Results: The LCA identifies a five-group solution: a never-poor group of families (17%) whose incomes were always above 200% of the poverty line, a near-poor group (18%) whose income was consistently above 100% but below 200% of the poverty line, a repeated-poor group (18%) who cycled in and out of poverty repeatedly, a chronic-poor group (15%) whose income was consistently below the poverty line, and a transient-poor group (32%) whose incomes cycled between all four poverty levels over time.

The growth curve results show significant variations of child maltreatment trajectories by latent poverty groups. At age 3, compared to never-poor children, repeated-poor children had a higher risk of being physically and psychologically abused; chronic-poor children were more likely to experience neglect; transient-poor children had a higher risk of experiencing psychological abuse and neglect. With one exception, from ages 3 to 9, all groups had similarly-decreasing rates of maltreatment risks that contributed to consistent between-group gaps over time. However, the chronic-poor children had a significantly faster-decreasing rate in neglect and closed the gap with never-poor children by age 9.

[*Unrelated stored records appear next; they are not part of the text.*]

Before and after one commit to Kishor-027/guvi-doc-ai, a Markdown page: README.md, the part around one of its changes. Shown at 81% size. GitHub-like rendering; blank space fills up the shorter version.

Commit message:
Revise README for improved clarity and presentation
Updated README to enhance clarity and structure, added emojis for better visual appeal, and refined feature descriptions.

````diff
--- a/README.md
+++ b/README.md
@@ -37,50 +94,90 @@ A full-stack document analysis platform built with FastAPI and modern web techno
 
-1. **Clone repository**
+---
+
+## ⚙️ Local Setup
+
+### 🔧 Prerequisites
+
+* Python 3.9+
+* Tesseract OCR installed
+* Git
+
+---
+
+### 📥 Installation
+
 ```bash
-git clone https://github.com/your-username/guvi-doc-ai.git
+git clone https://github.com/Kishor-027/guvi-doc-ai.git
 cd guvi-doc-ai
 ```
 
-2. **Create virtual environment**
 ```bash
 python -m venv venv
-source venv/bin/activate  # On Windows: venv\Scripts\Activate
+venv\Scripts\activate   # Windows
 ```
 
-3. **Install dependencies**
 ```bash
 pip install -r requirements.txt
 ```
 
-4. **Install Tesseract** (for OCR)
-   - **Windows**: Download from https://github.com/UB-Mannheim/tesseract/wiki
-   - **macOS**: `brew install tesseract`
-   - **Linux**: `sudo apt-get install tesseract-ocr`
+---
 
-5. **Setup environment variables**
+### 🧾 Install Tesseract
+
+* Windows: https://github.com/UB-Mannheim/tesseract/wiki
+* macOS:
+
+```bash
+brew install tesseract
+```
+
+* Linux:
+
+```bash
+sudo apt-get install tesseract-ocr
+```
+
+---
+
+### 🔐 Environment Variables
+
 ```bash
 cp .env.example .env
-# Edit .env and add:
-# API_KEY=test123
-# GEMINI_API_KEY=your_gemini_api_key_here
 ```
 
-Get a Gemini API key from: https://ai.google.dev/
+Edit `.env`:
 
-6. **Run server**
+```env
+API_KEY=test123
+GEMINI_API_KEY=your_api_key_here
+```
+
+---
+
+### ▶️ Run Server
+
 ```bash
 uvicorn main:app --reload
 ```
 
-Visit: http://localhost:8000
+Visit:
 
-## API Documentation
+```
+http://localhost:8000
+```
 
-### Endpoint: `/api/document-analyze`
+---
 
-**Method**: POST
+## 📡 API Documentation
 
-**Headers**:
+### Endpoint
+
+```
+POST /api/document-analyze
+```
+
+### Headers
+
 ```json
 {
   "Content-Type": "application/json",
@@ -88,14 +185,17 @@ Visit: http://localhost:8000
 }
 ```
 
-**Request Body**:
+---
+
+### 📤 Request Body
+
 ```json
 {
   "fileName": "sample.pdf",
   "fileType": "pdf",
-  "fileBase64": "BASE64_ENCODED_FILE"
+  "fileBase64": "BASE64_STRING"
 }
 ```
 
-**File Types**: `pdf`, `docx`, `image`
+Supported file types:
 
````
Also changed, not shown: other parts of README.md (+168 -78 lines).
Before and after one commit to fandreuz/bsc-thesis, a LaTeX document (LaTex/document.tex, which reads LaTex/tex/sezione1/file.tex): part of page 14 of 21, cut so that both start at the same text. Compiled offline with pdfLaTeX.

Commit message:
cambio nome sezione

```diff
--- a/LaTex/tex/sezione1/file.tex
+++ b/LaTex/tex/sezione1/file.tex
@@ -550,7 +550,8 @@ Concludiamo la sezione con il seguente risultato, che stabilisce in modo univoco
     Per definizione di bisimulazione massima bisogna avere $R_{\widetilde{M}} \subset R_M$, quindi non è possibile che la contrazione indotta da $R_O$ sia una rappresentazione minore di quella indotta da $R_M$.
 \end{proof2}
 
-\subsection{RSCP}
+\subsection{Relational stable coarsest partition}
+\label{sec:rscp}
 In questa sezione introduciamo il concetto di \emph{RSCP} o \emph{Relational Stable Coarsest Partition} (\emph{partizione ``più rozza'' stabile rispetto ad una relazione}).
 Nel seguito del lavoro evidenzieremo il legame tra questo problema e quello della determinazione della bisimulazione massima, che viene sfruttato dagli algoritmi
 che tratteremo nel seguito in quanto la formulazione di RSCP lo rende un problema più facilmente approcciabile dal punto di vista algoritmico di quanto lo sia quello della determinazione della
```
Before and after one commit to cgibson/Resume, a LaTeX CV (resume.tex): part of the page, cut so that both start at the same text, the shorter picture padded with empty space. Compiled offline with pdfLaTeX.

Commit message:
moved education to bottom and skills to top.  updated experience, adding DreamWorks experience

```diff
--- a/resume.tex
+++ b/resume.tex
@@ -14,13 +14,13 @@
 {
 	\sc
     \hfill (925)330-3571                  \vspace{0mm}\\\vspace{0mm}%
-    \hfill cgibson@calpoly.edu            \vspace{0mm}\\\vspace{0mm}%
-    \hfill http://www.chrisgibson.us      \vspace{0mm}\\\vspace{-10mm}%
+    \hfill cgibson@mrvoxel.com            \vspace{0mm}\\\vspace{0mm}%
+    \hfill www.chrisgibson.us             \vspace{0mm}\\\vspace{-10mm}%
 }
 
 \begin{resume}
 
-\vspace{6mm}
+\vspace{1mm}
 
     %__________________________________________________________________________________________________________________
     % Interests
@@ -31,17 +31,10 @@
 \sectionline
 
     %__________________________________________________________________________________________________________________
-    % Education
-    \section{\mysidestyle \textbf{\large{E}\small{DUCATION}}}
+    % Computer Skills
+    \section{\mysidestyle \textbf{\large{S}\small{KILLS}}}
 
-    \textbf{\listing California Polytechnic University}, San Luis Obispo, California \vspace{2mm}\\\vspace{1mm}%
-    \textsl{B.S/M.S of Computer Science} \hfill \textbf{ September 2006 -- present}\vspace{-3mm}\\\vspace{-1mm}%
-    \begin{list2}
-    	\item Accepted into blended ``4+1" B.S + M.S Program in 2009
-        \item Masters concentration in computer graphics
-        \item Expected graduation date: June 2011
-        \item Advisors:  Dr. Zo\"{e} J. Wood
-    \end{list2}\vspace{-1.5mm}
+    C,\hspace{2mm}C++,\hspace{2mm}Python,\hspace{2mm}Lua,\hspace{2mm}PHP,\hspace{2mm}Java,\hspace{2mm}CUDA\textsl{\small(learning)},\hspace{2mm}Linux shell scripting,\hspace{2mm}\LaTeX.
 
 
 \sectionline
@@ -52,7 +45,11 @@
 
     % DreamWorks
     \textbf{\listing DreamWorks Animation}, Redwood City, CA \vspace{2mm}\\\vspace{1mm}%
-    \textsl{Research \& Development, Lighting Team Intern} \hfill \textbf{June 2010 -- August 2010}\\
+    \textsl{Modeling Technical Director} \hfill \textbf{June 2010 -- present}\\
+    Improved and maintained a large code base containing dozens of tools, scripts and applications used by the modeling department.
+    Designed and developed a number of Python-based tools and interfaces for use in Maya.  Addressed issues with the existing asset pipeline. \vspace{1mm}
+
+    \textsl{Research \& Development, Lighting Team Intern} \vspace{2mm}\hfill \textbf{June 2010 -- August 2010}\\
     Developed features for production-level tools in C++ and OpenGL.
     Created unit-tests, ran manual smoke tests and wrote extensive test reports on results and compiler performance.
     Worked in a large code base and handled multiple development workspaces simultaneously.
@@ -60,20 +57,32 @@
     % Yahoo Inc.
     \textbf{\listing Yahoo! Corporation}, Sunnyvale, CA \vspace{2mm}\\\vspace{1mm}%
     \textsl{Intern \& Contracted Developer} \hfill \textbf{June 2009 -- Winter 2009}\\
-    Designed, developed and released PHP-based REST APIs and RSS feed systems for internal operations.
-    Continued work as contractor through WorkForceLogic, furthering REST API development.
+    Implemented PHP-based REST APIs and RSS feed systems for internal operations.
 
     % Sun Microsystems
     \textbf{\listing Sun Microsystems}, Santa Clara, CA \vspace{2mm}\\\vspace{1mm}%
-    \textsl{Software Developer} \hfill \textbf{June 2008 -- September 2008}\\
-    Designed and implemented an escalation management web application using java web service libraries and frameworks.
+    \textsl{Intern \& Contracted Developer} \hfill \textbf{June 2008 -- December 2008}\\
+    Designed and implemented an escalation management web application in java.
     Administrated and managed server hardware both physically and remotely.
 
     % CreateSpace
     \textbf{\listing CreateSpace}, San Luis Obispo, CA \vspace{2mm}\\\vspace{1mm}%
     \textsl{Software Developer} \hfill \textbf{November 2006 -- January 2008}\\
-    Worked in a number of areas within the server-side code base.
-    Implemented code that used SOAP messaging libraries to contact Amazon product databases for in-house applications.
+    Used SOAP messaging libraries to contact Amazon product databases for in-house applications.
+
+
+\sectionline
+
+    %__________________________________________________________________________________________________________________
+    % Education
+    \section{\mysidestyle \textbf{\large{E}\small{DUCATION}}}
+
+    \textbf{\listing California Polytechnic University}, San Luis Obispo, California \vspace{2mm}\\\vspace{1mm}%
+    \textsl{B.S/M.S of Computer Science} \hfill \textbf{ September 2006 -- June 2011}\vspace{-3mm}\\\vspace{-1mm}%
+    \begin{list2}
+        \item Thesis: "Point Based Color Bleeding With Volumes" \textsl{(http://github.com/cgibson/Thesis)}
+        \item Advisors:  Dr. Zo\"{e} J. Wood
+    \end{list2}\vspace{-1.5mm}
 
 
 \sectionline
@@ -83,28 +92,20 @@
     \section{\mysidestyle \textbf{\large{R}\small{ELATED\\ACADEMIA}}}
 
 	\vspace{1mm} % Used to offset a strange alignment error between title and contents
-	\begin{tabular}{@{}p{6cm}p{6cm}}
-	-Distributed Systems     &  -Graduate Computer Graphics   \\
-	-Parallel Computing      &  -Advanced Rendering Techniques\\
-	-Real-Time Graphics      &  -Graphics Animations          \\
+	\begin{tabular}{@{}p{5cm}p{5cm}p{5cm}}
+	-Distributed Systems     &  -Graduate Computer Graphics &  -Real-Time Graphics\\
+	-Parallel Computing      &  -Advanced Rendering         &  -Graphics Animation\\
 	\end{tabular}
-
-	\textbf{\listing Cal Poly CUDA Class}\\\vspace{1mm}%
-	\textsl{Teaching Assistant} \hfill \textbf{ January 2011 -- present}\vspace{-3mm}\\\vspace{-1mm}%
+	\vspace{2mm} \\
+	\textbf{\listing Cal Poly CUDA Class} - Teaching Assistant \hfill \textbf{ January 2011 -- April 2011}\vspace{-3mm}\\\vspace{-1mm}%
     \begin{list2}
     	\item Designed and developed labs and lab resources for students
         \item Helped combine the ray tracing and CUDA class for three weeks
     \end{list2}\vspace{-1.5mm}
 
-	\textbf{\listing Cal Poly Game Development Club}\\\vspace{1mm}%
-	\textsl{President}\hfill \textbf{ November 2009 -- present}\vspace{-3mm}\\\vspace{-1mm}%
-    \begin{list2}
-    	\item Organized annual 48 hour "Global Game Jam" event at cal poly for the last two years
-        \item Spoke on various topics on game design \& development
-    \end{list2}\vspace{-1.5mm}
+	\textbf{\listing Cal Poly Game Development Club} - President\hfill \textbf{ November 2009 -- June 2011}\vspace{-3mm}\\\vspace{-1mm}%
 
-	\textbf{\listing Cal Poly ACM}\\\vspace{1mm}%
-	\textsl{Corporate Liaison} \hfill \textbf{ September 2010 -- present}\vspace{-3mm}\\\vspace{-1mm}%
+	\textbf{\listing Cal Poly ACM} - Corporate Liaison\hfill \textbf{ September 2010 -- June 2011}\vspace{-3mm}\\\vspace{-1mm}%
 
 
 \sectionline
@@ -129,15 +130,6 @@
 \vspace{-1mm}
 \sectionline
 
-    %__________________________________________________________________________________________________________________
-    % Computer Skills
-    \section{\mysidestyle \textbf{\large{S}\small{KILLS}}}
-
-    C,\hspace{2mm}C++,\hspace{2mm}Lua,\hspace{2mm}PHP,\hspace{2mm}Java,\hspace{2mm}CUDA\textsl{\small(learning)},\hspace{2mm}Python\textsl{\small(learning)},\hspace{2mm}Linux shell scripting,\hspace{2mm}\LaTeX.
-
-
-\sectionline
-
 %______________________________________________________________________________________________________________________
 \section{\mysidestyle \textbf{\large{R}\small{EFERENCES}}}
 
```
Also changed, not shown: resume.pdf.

Conclusions and Implications: These results inform our understanding of the uniqueness of families living in poverty, and that poverty should not be used as a “catch-all” term. For children living in families at or near the poverty line, there might be critical differences in their risk for maltreatment. Policies need to understand families’ specific challenges under different financial situations to promote parents’ caregiving abilities.